Stored data
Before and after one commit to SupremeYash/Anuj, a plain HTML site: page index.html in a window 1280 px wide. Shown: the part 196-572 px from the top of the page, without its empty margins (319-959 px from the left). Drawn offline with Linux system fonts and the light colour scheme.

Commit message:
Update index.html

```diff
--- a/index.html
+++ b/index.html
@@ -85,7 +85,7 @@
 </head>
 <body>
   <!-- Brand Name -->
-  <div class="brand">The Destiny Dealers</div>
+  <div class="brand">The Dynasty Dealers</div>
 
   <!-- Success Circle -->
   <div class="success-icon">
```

--

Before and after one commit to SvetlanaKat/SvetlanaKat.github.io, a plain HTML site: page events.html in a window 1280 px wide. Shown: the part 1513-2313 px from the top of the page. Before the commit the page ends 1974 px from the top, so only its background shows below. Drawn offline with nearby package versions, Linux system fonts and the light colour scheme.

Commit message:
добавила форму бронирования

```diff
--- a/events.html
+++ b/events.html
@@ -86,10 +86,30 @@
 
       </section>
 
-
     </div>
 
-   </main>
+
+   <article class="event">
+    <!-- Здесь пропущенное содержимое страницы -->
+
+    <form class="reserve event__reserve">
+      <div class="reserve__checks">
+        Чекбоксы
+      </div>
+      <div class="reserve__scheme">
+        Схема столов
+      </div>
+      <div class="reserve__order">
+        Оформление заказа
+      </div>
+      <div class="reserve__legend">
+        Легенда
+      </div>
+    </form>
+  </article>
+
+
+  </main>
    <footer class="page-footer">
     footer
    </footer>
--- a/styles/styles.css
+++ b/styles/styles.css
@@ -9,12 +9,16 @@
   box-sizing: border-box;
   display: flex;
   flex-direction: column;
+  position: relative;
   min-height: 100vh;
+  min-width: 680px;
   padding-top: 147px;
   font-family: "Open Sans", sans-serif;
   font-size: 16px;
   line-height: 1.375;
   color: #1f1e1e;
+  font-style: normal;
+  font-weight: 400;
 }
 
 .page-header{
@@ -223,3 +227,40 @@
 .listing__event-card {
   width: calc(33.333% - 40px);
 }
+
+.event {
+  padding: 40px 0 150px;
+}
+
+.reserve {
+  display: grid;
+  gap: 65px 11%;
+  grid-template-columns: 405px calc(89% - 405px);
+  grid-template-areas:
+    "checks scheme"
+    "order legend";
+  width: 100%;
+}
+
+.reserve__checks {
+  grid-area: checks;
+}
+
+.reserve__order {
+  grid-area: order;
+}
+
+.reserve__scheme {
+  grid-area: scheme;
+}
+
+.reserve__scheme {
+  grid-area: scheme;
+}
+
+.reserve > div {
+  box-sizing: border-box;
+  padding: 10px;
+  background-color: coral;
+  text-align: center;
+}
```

==

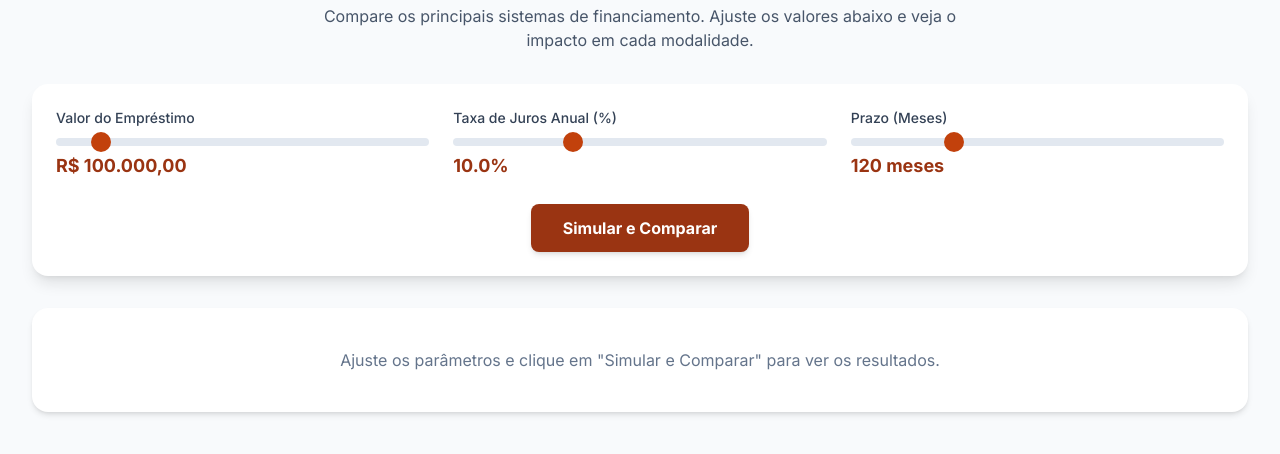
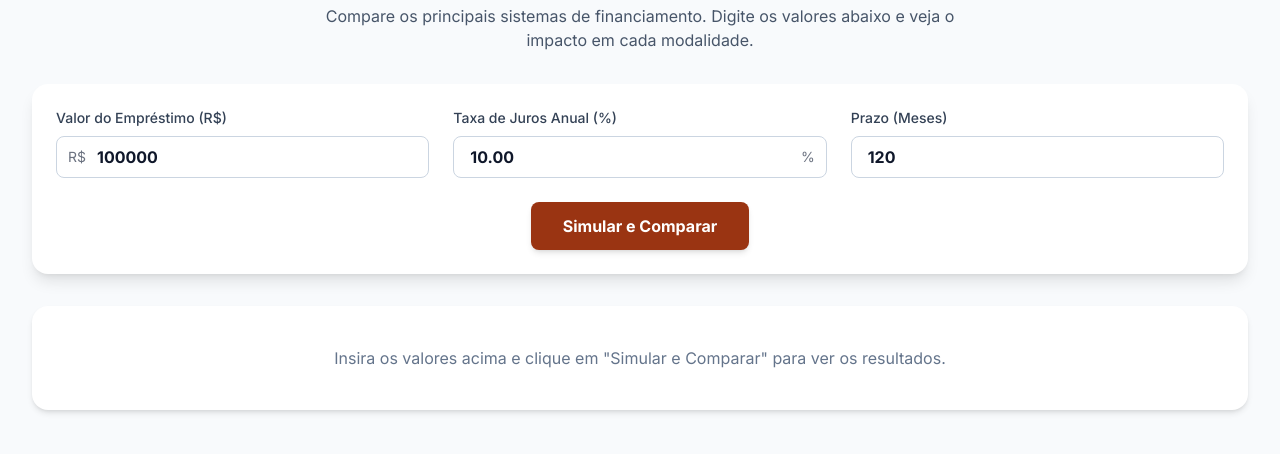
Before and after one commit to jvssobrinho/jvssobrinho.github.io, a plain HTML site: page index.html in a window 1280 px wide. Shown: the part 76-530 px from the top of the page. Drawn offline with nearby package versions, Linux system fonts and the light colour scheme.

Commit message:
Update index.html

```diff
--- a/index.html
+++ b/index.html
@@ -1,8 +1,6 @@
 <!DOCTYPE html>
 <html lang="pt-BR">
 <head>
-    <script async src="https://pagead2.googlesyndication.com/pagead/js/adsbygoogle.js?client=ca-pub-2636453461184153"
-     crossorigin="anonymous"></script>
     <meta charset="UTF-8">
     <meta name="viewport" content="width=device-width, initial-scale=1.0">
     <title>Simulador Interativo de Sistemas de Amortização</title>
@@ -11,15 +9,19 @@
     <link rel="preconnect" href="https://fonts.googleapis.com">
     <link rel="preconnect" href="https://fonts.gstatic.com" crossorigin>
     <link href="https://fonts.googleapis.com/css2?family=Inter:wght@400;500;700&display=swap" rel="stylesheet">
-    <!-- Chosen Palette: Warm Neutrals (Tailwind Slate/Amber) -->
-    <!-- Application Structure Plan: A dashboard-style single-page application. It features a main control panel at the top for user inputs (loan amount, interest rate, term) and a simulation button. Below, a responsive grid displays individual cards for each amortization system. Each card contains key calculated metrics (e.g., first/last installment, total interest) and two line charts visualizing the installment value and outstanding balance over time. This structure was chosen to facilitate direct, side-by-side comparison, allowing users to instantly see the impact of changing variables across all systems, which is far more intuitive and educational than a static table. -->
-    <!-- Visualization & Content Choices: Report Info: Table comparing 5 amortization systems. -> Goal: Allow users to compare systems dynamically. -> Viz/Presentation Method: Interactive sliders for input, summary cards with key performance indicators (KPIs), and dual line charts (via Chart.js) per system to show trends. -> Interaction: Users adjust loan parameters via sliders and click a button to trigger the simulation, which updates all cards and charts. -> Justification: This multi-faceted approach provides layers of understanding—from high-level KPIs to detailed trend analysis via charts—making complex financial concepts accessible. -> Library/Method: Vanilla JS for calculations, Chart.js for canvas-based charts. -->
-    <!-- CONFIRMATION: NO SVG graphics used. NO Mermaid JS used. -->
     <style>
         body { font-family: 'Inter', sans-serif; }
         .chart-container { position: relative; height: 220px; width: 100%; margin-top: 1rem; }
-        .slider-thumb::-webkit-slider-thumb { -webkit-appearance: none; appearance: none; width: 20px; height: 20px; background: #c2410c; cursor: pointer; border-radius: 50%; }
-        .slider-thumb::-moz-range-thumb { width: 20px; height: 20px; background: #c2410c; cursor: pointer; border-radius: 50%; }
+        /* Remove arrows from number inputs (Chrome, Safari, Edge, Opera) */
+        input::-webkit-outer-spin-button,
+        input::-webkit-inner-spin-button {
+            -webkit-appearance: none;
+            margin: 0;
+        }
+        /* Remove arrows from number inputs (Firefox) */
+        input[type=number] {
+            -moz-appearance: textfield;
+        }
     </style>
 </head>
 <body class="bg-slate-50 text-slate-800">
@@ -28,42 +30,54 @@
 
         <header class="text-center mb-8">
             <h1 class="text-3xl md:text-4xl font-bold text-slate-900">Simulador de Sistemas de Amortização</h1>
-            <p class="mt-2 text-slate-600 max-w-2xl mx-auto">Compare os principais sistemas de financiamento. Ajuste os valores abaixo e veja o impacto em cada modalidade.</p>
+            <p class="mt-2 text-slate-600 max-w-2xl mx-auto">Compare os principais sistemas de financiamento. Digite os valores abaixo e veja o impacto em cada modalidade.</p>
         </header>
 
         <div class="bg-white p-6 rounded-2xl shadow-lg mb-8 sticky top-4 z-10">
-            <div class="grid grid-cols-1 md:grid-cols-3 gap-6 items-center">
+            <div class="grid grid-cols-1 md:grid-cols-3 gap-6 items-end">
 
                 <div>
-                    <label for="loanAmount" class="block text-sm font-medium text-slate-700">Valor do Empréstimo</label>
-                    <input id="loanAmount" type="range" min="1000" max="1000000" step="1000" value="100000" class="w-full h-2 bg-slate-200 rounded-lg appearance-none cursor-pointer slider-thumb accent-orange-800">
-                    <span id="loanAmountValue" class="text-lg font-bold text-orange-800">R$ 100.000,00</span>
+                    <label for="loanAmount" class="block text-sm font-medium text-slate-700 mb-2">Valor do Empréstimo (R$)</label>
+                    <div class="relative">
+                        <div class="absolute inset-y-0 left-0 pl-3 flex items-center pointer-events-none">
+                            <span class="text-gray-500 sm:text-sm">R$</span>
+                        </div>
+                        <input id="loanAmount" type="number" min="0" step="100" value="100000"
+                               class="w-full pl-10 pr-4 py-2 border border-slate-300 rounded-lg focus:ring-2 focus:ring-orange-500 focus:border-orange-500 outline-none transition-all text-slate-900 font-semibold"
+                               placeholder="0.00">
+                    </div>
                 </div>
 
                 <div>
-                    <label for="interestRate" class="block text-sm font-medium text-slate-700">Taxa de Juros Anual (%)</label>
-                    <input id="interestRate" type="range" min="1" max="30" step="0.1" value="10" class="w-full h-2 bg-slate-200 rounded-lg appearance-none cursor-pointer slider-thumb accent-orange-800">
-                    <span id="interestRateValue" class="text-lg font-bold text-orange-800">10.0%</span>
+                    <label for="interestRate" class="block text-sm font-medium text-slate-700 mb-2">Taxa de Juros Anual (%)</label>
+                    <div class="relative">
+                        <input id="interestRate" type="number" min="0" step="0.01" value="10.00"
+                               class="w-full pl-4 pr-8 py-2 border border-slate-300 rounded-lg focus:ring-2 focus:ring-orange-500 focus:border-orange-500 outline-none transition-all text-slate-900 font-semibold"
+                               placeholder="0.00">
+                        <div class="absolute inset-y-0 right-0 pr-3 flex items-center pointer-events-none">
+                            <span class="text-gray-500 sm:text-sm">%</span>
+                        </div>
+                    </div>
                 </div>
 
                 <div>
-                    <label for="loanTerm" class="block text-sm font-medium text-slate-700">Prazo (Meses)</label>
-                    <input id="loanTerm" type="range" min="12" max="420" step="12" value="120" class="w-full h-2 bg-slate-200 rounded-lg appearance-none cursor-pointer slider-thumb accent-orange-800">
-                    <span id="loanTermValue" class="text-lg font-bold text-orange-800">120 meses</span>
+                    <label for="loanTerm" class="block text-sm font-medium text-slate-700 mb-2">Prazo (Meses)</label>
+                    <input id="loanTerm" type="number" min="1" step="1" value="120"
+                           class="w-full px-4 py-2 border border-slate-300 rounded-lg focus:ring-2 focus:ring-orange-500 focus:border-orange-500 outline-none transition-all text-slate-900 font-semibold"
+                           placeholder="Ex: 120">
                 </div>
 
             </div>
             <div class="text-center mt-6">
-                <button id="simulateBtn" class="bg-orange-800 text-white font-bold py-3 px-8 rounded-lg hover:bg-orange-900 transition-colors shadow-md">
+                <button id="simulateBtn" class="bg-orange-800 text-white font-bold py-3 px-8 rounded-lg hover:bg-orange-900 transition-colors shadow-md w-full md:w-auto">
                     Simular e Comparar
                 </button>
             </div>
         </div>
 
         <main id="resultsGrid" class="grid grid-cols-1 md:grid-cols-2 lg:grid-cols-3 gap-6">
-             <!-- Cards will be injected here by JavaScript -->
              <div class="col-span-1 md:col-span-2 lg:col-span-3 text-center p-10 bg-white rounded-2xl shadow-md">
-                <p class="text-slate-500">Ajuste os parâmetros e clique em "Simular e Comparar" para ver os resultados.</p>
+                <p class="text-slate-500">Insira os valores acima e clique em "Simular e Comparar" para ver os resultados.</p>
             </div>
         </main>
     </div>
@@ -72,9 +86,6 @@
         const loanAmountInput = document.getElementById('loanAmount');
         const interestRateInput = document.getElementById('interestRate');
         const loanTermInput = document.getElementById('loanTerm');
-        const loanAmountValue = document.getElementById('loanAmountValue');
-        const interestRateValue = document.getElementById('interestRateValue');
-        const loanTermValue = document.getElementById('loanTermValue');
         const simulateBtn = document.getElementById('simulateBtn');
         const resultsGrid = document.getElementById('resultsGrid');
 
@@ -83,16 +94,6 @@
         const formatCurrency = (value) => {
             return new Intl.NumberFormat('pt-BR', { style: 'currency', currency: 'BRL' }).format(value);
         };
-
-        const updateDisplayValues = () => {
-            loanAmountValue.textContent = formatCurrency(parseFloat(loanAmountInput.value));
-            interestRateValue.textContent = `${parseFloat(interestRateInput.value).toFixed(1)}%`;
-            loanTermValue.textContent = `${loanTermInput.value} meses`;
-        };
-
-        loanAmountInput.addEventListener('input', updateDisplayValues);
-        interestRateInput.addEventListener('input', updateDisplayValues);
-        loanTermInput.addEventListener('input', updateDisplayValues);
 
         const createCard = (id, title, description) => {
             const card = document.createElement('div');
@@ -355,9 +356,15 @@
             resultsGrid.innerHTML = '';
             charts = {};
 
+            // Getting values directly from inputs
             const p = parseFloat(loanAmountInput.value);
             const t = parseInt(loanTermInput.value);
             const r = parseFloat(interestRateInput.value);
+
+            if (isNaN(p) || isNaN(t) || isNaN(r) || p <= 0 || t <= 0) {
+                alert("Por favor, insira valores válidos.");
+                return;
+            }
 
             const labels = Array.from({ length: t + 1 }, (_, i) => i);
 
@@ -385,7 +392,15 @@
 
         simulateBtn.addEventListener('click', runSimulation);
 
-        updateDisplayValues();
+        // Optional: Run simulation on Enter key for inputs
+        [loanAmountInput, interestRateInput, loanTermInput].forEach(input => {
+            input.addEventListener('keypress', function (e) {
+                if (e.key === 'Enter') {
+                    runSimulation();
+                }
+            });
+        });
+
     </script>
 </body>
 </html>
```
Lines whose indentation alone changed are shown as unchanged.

• _INSTRUCTIONS TO FOLLOW_
Wherever the word "width" occurs in the data, copy that whole line.

• _OUTPUT OF THE TASK_
+  min-width: 680px;
   width: calc(33.333% - 40px);
+  width: 100%;
     <meta name="viewport" content="width=device-width, initial-scale=1.0">
         .chart-container { position: relative; height: 220px; width: 100%; margin-top: 1rem; }
-        .slider-thumb::-webkit-slider-thumb { -webkit-appearance: none; appearance: none; width: 20px; height: 20px; background: #c2410c; cursor: pointer; border-radius: 50%; }
-        .slider-thumb::-moz-range-thumb { width: 20px; height: 20px; background: #c2410c; cursor: pointer; border-radius: 50%; }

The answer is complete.